• SUPPLIED MATERIAL:

========

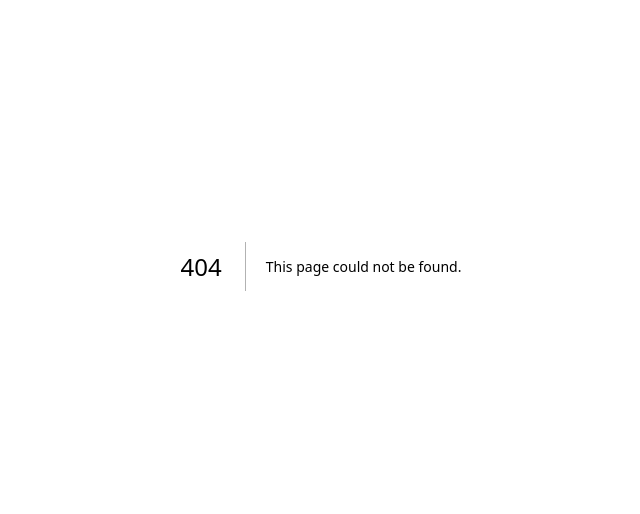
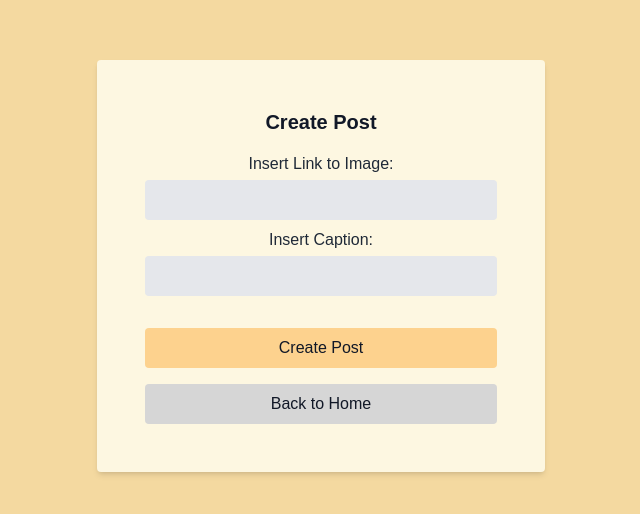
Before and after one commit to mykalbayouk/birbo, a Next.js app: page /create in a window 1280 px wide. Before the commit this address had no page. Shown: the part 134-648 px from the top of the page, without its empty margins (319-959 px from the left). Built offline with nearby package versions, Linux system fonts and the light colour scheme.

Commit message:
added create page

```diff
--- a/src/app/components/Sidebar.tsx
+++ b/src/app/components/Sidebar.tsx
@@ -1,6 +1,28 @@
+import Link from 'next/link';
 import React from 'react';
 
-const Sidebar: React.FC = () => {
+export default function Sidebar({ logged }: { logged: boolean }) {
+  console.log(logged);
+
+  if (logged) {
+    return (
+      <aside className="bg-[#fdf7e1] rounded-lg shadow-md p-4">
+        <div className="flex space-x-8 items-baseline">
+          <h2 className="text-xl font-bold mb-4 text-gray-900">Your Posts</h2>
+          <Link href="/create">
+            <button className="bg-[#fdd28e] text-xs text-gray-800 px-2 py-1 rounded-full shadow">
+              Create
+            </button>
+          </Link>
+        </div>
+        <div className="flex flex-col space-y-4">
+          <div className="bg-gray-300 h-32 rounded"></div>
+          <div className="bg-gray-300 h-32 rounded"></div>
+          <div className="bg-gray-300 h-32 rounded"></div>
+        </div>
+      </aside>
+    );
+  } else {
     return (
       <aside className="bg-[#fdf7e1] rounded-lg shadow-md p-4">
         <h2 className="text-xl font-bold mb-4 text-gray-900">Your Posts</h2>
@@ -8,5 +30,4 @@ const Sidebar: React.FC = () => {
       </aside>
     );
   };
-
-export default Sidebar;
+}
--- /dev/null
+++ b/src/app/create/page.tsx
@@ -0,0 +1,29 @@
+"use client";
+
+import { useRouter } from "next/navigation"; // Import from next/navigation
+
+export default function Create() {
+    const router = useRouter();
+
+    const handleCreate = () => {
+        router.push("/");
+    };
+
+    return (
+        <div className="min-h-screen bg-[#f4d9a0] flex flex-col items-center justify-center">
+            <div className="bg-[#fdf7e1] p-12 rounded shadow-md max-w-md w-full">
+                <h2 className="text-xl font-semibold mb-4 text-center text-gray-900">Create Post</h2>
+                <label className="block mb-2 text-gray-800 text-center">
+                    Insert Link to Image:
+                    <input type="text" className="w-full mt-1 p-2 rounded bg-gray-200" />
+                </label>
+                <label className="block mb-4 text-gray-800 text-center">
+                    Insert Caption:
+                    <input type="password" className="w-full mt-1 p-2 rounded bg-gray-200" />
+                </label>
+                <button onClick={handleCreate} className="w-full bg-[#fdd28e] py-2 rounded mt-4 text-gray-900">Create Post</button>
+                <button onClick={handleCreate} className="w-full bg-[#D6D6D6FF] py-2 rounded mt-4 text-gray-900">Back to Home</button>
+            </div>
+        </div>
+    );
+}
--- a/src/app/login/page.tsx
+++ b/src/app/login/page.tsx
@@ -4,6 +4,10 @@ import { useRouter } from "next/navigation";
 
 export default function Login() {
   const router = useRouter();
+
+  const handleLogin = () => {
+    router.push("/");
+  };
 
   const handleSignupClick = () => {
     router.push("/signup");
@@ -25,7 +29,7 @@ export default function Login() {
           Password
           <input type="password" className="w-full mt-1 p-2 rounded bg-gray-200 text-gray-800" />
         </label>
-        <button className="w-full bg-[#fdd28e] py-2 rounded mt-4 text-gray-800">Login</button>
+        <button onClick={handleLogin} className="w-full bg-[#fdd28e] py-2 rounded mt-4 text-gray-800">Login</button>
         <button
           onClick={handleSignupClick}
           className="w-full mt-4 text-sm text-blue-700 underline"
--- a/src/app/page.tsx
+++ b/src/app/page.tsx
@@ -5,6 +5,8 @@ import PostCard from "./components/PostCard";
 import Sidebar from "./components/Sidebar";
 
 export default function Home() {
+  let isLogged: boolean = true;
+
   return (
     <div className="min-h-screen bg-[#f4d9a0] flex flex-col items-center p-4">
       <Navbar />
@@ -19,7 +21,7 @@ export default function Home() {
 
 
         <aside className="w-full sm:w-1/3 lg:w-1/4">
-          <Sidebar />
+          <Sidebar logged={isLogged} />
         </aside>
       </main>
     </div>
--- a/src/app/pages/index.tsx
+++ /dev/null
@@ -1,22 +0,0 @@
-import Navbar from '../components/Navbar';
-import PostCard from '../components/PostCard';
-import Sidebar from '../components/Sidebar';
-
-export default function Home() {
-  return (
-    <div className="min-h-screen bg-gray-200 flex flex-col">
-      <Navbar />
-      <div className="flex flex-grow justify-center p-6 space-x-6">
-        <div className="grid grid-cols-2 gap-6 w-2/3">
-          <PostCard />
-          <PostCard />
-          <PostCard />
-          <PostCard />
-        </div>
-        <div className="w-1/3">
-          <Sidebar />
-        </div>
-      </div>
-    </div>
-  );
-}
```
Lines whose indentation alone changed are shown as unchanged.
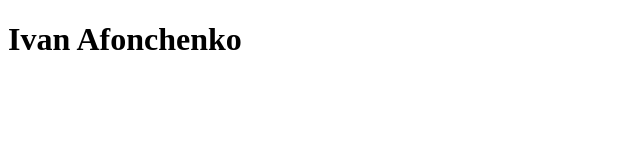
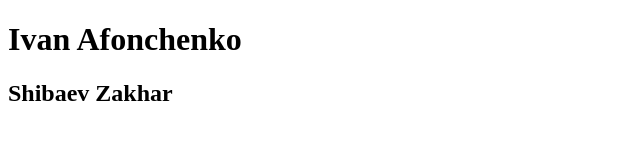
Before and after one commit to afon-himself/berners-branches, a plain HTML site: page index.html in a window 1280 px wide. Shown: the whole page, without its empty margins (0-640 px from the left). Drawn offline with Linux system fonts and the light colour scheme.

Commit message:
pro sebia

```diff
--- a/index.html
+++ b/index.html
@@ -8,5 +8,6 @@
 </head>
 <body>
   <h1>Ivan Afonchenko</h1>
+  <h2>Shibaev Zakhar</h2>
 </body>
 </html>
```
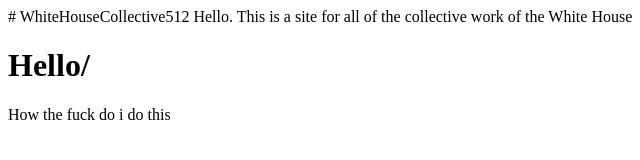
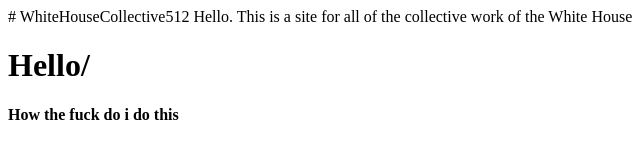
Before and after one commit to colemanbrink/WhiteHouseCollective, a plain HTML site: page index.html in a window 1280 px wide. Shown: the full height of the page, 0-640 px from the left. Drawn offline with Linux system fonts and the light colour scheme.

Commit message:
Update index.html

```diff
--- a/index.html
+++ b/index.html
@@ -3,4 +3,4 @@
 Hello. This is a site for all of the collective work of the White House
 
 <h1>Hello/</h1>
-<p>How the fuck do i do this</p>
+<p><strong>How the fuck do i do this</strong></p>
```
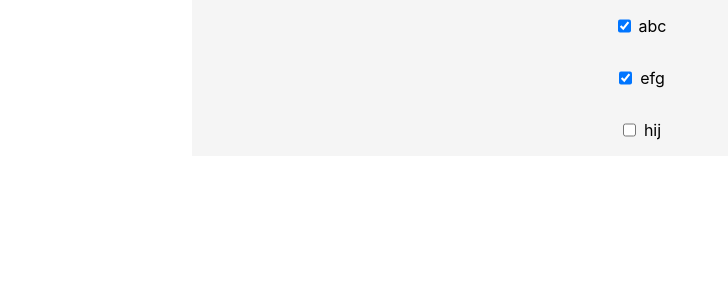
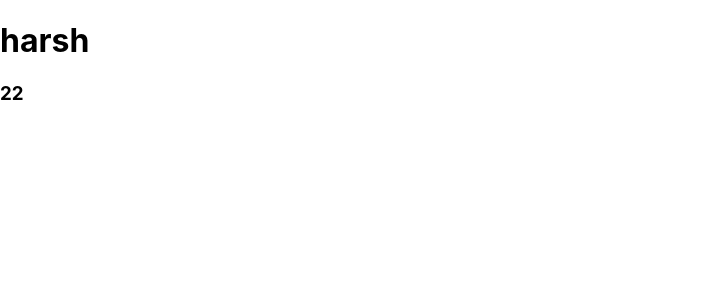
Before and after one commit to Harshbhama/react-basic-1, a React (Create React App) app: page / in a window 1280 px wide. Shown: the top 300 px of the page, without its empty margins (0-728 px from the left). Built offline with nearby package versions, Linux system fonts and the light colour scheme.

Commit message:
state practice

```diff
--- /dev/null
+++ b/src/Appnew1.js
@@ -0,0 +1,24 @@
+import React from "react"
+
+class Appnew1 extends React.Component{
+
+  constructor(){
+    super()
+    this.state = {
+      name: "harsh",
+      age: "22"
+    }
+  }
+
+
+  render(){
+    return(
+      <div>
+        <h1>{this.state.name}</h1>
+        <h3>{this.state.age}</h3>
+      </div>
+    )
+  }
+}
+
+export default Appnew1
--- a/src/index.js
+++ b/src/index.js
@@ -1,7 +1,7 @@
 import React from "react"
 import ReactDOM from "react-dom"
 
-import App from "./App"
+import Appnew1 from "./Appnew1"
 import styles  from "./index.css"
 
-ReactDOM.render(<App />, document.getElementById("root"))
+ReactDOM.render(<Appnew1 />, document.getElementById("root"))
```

========

• GOAL OF THE EXERCISE:
Each line of the data above must be reproduced as written. Skip the pictures.

• SOLUTION:
Before and after one commit to mykalbayouk/birbo, a Next.js app: page /create in a window 1280 px wide. Before the commit this address had no page. Shown: the part 134-648 px from the top of the page, without its empty margins (319-959 px from the left). Built offline with nearby package versions, Linux system fonts and the light colour scheme.

Commit message:
added create page

```diff
--- a/src/app/components/Sidebar.tsx
+++ b/src/app/components/Sidebar.tsx
@@ -1,6 +1,28 @@
+import Link from 'next/link';
 import React from 'react';
 
-const Sidebar: React.FC = () => {
+export default function Sidebar({ logged }: { logged: boolean }) {
+  console.log(logged);
+
+  if (logged) {
+    return (
+      <aside className="bg-[#fdf7e1] rounded-lg shadow-md p-4">
+        <div className="flex space-x-8 items-baseline">
+          <h2 className="text-xl font-bold mb-4 text-gray-900">Your Posts</h2>
+          <Link href="/create">
+            <button className="bg-[#fdd28e] text-xs text-gray-800 px-2 py-1 rounded-full shadow">
+              Create
+            </button>
+          </Link>
+        </div>
+        <div className="flex flex-col space-y-4">
+          <div className="bg-gray-300 h-32 rounded"></div>
+          <div className="bg-gray-300 h-32 rounded"></div>
+          <div className="bg-gray-300 h-32 rounded"></div>
+        </div>
+      </aside>
+    );
+  } else {
     return (
       <aside className="bg-[#fdf7e1] rounded-lg shadow-md p-4">
         <h2 className="text-xl font-bold mb-4 text-gray-900">Your Posts</h2>
@@ -8,5 +30,4 @@ const Sidebar: React.FC = () => {
       </aside>
     );
   };
-
-export default Sidebar;
+}
--- /dev/null
+++ b/src/app/create/page.tsx
@@ -0,0 +1,29 @@
+"use client";
+
+import { useRouter } from "next/navigation"; // Import from next/navigation
+
+export default function Create() {
+    const router = useRouter();
+
+    const handleCreate = () => {
+        router.push("/");
+    };
+
+    return (
+        <div className="min-h-screen bg-[#f4d9a0] flex flex-col items-center justify-center">
+            <div className="bg-[#fdf7e1] p-12 rounded shadow-md max-w-md w-full">
+                <h2 className="text-xl font-semibold mb-4 text-center text-gray-900">Create Post</h2>
+                <label className="block mb-2 text-gray-800 text-center">
+                    Insert Link to Image:
+                    <input type="text" className="w-full mt-1 p-2 rounded bg-gray-200" />
+                </label>
+                <label className="block mb-4 text-gray-800 text-center">
+                    Insert Caption:
+                    <input type="password" className="w-full mt-1 p-2 rounded bg-gray-200" />
+                </label>
+                <button onClick={handleCreate} className="w-full bg-[#fdd28e] py-2 rounded mt-4 text-gray-900">Create Post</button>
+                <button onClick={handleCreate} className="w-full bg-[#D6D6D6FF] py-2 rounded mt-4 text-gray-900">Back to Home</button>
+            </div>
+        </div>
+    );
+}
--- a/src/app/login/page.tsx
+++ b/src/app/login/page.tsx
@@ -4,6 +4,10 @@ import { useRouter } from "next/navigation";
 
 export default function Login() {
   const router = useRouter();
+
+  const handleLogin = () => {
+    router.push("/");
+  };
 
   const handleSignupClick = () => {
     router.push("/signup");
@@ -25,7 +29,7 @@ export default function Login() {
           Password
           <input type="password" className="w-full mt-1 p-2 rounded bg-gray-200 text-gray-800" />
         </label>
-        <button className="w-full bg-[#fdd28e] py-2 rounded mt-4 text-gray-800">Login</button>
+        <button onClick={handleLogin} className="w-full bg-[#fdd28e] py-2 rounded mt-4 text-gray-800">Login</button>
         <button
           onClick={handleSignupClick}
           className="w-full mt-4 text-sm text-blue-700 underline"
--- a/src/app/page.tsx
+++ b/src/app/page.tsx
@@ -5,6 +5,8 @@ import PostCard from "./components/PostCard";
 import Sidebar from "./components/Sidebar";
 
 export default function Home() {
+  let isLogged: boolean = true;
+
   return (
     <div className="min-h-screen bg-[#f4d9a0] flex flex-col items-center p-4">
       <Navbar />
@@ -19,7 +21,7 @@ export default function Home() {
 
 
         <aside className="w-full sm:w-1/3 lg:w-1/4">
-          <Sidebar />
+          <Sidebar logged={isLogged} />
         </aside>
       </main>
     </div>
--- a/src/app/pages/index.tsx
+++ /dev/null
@@ -1,22 +0,0 @@
-import Navbar from '../components/Navbar';
-import PostCard from '../components/PostCard';
-import Sidebar from '../components/Sidebar';
-
-export default function Home() {
-  return (
-    <div className="min-h-screen bg-gray-200 flex flex-col">
-      <Navbar />
-      <div className="flex flex-grow justify-center p-6 space-x-6">
-        <div className="grid grid-cols-2 gap-6 w-2/3">
-          <PostCard />
-          <PostCard />
-          <PostCard />
-          <PostCard />
-        </div>
-        <div className="w-1/3">
-          <Sidebar />
-        </div>
-      </div>
-    </div>
-  );
-}
```
Lines whose indentation alone changed are shown as unchanged.
Before and after one commit to afon-himself/berners-branches, a plain HTML site: page index.html in a window 1280 px wide. Shown: the whole page, without its empty margins (0-640 px from the left). Drawn offline with Linux system fonts and the light colour scheme.

Commit message:
pro sebia

```diff
--- a/index.html
+++ b/index.html
@@ -8,5 +8,6 @@
 </head>
 <body>
   <h1>Ivan Afonchenko</h1>
+  <h2>Shibaev Zakhar</h2>
 </body>
 </html>
```
Before and after one commit to colemanbrink/WhiteHouseCollective, a plain HTML site: page index.html in a window 1280 px wide. Shown: the full height of the page, 0-640 px from the left. Drawn offline with Linux system fonts and the light colour scheme.

Commit message:
Update index.html

```diff
--- a/index.html
+++ b/index.html
@@ -3,4 +3,4 @@
 Hello. This is a site for all of the collective work of the White House
 
 <h1>Hello/</h1>
-<p>How the fuck do i do this</p>
+<p><strong>How the fuck do i do this</strong></p>
```
Before and after one commit to Harshbhama/react-basic-1, a React (Create React App) app: page / in a window 1280 px wide. Shown: the top 300 px of the page, without its empty margins (0-728 px from the left). Built offline with nearby package versions, Linux system fonts and the light colour scheme.

Commit message:
state practice

```diff
--- /dev/null
+++ b/src/Appnew1.js
@@ -0,0 +1,24 @@
+import React from "react"
+
+class Appnew1 extends React.Component{
+
+  constructor(){
+    super()
+    this.state = {
+      name: "harsh",
+      age: "22"
+    }
+  }
+
+
+  render(){
+    return(
+      <div>
+        <h1>{this.state.name}</h1>
+        <h3>{this.state.age}</h3>
+      </div>
+    )
+  }
+}
+
+export default Appnew1
--- a/src/index.js
+++ b/src/index.js
@@ -1,7 +1,7 @@
 import React from "react"
 import ReactDOM from "react-dom"
 
-import App from "./App"
+import Appnew1 from "./Appnew1"
 import styles  from "./index.css"
 
-ReactDOM.render(<App />, document.getElementById("root"))
+ReactDOM.render(<Appnew1 />, document.getElementById("root"))
```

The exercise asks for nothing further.